Davenport’s family deposited the check. Then, some three months later, after learning that the payment was against AHSAA rules, they self-reported the violation and repaid the money to USA Basketball.
“USA admitted their mistake,” said Tara Davenport, who is also a coach at Charles Henderson Middle School. “Her dad and I sent the money back ASAP.”
Case closed, right?
The AHSAA said any violation of its amateurism rule carried an automatic one-year suspension, effectively ending Maori’s high school career. Charles Henderson, the defending Class 5A champion, also was ordered to forfeit its first four games, the ones that Davenport played in before turning herself in.
Davenport appealed the ruling, only to be turned down by two AHSAA panels. Even more appalling, the association put out a statement this week coldly defending its decision, essentially putting all the blame on Davenport’s family as well as the coaches and administrators at Charles Henderson.

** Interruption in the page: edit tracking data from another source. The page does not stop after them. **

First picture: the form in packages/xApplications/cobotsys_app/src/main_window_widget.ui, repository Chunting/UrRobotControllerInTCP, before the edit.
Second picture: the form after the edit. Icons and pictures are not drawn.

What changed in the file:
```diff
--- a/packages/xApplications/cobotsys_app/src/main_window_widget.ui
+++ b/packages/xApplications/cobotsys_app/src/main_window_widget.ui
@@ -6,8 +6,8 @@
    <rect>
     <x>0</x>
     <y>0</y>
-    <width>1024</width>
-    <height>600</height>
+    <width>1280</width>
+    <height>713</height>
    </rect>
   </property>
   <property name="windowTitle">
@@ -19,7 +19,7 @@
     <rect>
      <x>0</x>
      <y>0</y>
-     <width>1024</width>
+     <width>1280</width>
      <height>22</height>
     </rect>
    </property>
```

For Bilas, that was the final straw.
“That statement was full of falsehoods and mean-spirited,” he said Friday. “It does not speak well of anyone in the state of Alabama, especially those within the state high school athletic association. That was low-brow stuff.”
The AHSAA statement said Davenport had adults around her who should have known the rules. It said the Aug. 15 payment wasn’t reported for 91 days and only after the start of Charles Henderson’s season, as if implying that Davenport’s family only fessed up when they were nailed.

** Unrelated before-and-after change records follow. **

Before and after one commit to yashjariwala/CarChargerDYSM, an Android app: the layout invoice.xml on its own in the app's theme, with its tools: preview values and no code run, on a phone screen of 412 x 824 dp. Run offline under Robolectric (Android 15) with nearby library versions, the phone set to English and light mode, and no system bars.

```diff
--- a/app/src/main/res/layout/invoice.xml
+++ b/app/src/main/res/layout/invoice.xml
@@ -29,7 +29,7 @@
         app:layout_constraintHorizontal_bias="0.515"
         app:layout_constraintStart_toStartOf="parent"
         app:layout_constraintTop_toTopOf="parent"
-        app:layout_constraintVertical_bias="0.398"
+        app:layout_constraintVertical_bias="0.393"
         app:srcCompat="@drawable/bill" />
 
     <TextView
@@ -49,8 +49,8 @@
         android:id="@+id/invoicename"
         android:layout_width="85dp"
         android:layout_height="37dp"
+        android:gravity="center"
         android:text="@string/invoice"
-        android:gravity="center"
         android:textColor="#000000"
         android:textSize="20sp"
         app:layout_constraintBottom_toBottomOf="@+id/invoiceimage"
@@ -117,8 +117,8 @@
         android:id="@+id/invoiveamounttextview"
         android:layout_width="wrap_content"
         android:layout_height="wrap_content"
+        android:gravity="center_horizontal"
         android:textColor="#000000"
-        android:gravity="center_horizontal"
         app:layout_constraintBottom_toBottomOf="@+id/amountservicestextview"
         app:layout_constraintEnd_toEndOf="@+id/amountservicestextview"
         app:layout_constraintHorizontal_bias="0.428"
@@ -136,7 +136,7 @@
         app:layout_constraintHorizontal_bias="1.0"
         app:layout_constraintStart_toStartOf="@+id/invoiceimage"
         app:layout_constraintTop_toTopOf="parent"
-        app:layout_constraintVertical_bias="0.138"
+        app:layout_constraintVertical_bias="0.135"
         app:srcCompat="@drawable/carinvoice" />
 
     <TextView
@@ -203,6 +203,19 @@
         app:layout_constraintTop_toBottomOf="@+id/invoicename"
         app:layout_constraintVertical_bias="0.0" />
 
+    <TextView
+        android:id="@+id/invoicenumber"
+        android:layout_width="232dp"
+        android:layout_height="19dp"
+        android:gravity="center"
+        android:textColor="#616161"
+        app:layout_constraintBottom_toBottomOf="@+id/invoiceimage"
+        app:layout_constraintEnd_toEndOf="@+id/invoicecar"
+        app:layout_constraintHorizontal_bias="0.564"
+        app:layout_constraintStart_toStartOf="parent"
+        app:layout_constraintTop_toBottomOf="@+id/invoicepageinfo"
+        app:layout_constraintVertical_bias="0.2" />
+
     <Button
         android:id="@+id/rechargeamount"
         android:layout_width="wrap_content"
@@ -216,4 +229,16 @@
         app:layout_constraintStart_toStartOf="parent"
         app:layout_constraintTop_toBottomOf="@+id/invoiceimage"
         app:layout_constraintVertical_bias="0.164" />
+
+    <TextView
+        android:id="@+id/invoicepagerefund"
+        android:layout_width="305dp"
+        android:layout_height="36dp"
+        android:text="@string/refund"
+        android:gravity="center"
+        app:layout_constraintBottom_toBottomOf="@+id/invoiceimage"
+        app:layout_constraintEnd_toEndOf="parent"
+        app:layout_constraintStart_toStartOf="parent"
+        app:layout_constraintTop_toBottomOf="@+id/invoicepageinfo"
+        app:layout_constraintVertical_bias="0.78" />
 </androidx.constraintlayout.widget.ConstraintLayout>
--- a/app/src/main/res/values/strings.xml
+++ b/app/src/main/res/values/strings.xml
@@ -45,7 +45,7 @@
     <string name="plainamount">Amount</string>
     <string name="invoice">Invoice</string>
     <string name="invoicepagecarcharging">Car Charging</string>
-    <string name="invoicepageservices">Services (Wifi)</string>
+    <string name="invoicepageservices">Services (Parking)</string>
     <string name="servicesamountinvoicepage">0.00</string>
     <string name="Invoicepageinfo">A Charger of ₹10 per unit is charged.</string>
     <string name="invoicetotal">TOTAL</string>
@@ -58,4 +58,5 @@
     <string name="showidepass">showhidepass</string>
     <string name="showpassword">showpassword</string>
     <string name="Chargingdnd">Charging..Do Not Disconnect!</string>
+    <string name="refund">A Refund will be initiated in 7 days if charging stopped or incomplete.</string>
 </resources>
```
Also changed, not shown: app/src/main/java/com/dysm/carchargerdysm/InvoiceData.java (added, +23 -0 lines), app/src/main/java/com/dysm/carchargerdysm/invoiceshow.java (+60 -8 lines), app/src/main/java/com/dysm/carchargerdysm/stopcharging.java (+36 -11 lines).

“If exceptions are made, there would no longer be a need for an amateur rule,” said the statement issued by Johnny Hardin, president of the AHSAA’s Central Board of Control. “The rules are applied equally to ALL athletes.”
But Bilas pointed out that this was such an extremely rare case, it didn’t even require a ruling once the money was paid back.

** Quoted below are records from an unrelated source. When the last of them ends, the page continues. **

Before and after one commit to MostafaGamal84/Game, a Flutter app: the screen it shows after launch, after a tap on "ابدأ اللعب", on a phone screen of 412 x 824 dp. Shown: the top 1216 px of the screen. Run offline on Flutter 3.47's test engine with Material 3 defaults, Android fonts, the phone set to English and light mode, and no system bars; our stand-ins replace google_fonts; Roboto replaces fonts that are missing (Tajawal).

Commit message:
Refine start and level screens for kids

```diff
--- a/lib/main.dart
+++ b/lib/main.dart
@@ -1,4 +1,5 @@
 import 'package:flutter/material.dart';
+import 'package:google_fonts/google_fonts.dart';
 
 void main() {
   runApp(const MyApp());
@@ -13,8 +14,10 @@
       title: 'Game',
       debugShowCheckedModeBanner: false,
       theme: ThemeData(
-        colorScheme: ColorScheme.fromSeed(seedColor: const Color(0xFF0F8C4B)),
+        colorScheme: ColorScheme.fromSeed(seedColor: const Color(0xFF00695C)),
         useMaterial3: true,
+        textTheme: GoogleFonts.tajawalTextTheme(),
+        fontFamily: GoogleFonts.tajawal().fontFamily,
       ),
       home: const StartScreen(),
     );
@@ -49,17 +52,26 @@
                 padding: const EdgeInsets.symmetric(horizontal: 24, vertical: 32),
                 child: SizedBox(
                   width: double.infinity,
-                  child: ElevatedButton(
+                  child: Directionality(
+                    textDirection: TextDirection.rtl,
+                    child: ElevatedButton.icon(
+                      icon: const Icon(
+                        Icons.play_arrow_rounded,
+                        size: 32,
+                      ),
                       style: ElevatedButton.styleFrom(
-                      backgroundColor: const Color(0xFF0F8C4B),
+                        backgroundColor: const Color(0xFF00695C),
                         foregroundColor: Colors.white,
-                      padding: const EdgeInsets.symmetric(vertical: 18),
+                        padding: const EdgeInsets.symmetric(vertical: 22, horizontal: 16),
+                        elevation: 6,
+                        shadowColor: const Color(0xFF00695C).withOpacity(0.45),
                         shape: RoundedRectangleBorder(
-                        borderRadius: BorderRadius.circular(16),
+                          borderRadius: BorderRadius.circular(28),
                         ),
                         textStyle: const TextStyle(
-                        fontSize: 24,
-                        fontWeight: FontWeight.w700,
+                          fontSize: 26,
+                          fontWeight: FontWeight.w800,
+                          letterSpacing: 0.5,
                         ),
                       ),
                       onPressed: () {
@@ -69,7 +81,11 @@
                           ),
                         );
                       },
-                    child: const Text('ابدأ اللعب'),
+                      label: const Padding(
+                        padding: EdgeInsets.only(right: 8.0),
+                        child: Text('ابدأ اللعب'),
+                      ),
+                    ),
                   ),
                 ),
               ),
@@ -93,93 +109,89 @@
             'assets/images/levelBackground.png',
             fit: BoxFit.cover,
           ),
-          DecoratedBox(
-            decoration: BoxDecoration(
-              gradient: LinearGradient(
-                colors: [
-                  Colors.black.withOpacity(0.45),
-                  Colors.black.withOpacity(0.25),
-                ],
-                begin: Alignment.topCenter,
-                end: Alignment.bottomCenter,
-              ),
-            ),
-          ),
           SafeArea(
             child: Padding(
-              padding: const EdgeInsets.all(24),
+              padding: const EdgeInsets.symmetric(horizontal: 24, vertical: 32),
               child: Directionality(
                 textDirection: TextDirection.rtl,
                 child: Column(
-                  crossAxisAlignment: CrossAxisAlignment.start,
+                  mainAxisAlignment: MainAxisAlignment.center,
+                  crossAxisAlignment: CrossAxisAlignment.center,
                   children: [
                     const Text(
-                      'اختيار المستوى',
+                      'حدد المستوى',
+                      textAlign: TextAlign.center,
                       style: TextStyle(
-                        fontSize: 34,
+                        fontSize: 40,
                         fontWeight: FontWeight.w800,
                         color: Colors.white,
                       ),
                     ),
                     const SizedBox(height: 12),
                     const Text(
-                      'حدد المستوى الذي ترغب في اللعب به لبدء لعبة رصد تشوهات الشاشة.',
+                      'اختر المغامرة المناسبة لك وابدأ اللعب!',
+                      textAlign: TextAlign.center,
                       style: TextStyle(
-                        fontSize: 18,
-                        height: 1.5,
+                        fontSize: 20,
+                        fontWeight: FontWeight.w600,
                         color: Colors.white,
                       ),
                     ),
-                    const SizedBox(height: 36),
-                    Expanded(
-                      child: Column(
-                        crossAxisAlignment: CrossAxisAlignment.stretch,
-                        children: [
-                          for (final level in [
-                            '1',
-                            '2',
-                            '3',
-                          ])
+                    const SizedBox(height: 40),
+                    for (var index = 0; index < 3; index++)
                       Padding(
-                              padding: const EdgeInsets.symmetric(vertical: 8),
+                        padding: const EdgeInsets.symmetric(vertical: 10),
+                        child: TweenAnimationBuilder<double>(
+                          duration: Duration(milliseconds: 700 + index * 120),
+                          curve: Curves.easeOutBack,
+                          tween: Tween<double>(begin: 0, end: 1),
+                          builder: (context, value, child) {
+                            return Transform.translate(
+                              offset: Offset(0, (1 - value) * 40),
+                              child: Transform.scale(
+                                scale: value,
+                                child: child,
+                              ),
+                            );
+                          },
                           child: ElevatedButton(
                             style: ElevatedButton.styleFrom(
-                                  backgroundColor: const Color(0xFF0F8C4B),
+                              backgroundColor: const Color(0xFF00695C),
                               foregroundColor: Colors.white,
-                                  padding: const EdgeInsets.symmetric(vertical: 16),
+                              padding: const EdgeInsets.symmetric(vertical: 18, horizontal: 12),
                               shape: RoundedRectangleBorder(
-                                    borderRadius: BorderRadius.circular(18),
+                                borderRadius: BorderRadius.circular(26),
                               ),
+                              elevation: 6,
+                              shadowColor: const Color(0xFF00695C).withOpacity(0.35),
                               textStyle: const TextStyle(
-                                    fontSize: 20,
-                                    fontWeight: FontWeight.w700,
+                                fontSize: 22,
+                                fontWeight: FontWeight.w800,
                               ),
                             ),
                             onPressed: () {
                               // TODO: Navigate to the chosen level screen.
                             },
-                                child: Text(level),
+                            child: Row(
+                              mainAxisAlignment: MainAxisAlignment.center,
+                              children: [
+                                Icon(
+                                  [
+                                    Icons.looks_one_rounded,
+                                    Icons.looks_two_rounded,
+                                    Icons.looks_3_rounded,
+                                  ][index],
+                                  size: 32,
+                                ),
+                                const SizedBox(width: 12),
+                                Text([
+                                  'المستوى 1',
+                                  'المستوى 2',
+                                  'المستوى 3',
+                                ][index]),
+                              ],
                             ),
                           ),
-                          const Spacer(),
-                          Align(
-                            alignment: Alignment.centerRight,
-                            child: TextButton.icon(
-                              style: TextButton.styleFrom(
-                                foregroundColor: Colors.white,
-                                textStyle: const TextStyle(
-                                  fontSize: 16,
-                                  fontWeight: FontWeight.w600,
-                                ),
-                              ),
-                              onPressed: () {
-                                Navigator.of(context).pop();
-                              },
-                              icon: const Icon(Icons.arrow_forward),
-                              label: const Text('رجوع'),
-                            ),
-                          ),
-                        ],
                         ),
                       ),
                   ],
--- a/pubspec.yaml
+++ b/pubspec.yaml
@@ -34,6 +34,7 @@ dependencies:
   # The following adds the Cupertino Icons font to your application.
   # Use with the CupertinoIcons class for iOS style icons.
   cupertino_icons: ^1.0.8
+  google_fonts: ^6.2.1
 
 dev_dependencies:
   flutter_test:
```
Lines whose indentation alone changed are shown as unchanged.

“There’s no way that when the rule was put into place that this was even contemplated,” he said. “I don’t know how many young people in Alabama play for their country, but I’m guessing it’s not very many. Certainly, not very many who still have high school eligibility.”
Good thing, he added, the AHSAA wasn’t around when that US Airways jet was forced to make an emergency landing in the Hudson River. “I assume they would’ve cited Sully Sullenberger for boating without a license.”
The Davenport ruling turned Alabama into a national disgrace, drawing universal condemnation from all corners of the sporting world.
Golden State Warriors star DeMarcus Cousins, a native of the state, demanded that Davenport be allowed to play. Kobe Bryant called it “just about the most ridiculous thing I’ve heard in youth basketball.” Tennis great Billie Jean King described the whole situation as “maddening.”
“To force Maori Davenport to miss her senior year of high school basketball because of a mistake that wasn’t even her fault is nonsensical,” King wrote on Twitter.
The Alabama Legislature, usually a bastion of no-nonsense law and order, even passed a resolution urging the high school association to reconsider its decision.
Davenport still seems a bit overwhelmed by the whole affair. And no matter what the judge ultimately rules, her senior year has been forever tarnished.
That’s something she’ll never get back.
“I don’t think I did anything wrong,” Davenport told The Associated Press during a visit to the Legislature this week. “I was confused and I was shocked.”
She hopes no other else has to endure this sort of injustice.
“I just want them to help this not happen to any other student-athlete in Alabama,” Davenport said. “Just be clear about the rules. Always communicate with every high school. That way, this has no chance of happening again.”
Sounds like a reasonable request.
Far more reasonable than what we’ve heard from the adults in the room.
Paul Newberry is a sports columnist for The Associated Press. Write to him at firstname.lastname@example.org or at www.twitter.com/pnewberry1963 His work can be found at https://apnews.com/search/paul%20newberry